What followed were several failed endeavours by the U.S. to remove Castro from power, including the Bay of Pigs invasion in which 1,400 American-trained Cubans attempted to invade Cuba. A year later came the Cuban missile crisis, when U.S. spy satellites found Soviet nuclear missile bases in Cuba. After weeks of negotiation President John F. Kennedy pledged not to invade the island nation, and Soviet Premier Nikita Khrushchev removed the missiles. In 1962, Kennedy effectuated a full embargo as well as a ban on U.S. nationals travelling to Cuba. The United Nations estimated that the economic restrictions resulted in $130 billion in losses for Cuba over 50 years.
After decades of strict economic isolation, President Barack Obama made a pledge to restore relations between Cuba and the United States after taking office in 2008. However, in 2017 the Trump Administration once again restricted travel to Cuba and imposed sanctions on Venezuelan oil coming into the country – a move supported by Cuban-Americans in Florida.
Impacts on the Cuban People
Cuban Foreign Minister Bruno Rodríguez tweeted his condemnation for the U.S. government’s decision, as a “hypocritical and cynical designation of Cuba as a state sponsor of terrorism.”

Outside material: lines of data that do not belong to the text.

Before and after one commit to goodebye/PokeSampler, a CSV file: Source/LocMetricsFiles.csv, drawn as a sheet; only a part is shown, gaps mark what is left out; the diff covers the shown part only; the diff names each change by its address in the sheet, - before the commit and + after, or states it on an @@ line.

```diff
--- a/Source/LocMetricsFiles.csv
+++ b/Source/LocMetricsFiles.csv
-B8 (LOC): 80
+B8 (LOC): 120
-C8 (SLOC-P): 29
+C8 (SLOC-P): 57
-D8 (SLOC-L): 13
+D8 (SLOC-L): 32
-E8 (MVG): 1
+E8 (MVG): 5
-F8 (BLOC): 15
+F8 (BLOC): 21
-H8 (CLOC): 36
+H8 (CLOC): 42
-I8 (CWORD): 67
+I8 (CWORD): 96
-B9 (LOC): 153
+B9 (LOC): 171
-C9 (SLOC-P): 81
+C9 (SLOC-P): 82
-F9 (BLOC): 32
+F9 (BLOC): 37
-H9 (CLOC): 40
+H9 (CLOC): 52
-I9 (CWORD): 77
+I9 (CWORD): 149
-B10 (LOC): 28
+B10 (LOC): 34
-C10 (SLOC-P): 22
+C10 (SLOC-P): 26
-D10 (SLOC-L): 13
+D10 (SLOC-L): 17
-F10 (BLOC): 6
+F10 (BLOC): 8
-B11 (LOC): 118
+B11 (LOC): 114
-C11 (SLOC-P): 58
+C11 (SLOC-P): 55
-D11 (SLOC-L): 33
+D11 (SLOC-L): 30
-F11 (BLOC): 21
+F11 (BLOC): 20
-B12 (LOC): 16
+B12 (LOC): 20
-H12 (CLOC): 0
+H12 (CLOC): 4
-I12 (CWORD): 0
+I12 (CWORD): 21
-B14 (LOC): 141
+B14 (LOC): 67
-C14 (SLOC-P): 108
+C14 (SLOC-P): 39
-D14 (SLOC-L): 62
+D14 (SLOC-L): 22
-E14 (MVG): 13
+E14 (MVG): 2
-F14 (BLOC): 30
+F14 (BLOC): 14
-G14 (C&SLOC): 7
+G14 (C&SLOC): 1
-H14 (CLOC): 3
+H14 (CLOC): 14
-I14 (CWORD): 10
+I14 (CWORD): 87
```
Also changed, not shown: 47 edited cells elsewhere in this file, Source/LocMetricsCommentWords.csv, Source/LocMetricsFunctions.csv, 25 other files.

For Cuban citizens, the recent terror classification will have considerable repercussions. Newly imposed sanctions will limit money transactions and travel between the U.S. and Cuba, impacting families in both countries. Overall, isolating Cuba from the rest of the world through economic and travel restrictions for decades has had severe and long-lasting consequences for U.S.-Cuba diplomatic relations and for the lives of Cuban people.
The Path to Normalizing Relations
It is important to recognize that designating Cuba as a sponsor of terrorism was a largely symbolic attempt to cement the Trump administration’s policies before a transition in power. Biden himself has committed to reversing the action. Despite this, it may take months for the effects of this designation to be reversed, placing strain on short-term U.S-Cuba relations. There is still hope that President Joe Biden will prioritize normalizing relations with Cuba similar to Barack Obama during his time in office. Biden has promised to roll back the Trump administration’s policies on Cuba which have “inflicted harm on the Cuban people and done nothing to advance democracy and human rights.” Only time will tell if the terror designation will stand in the way of Biden’s future plans to improve U.S.-Cuba relations.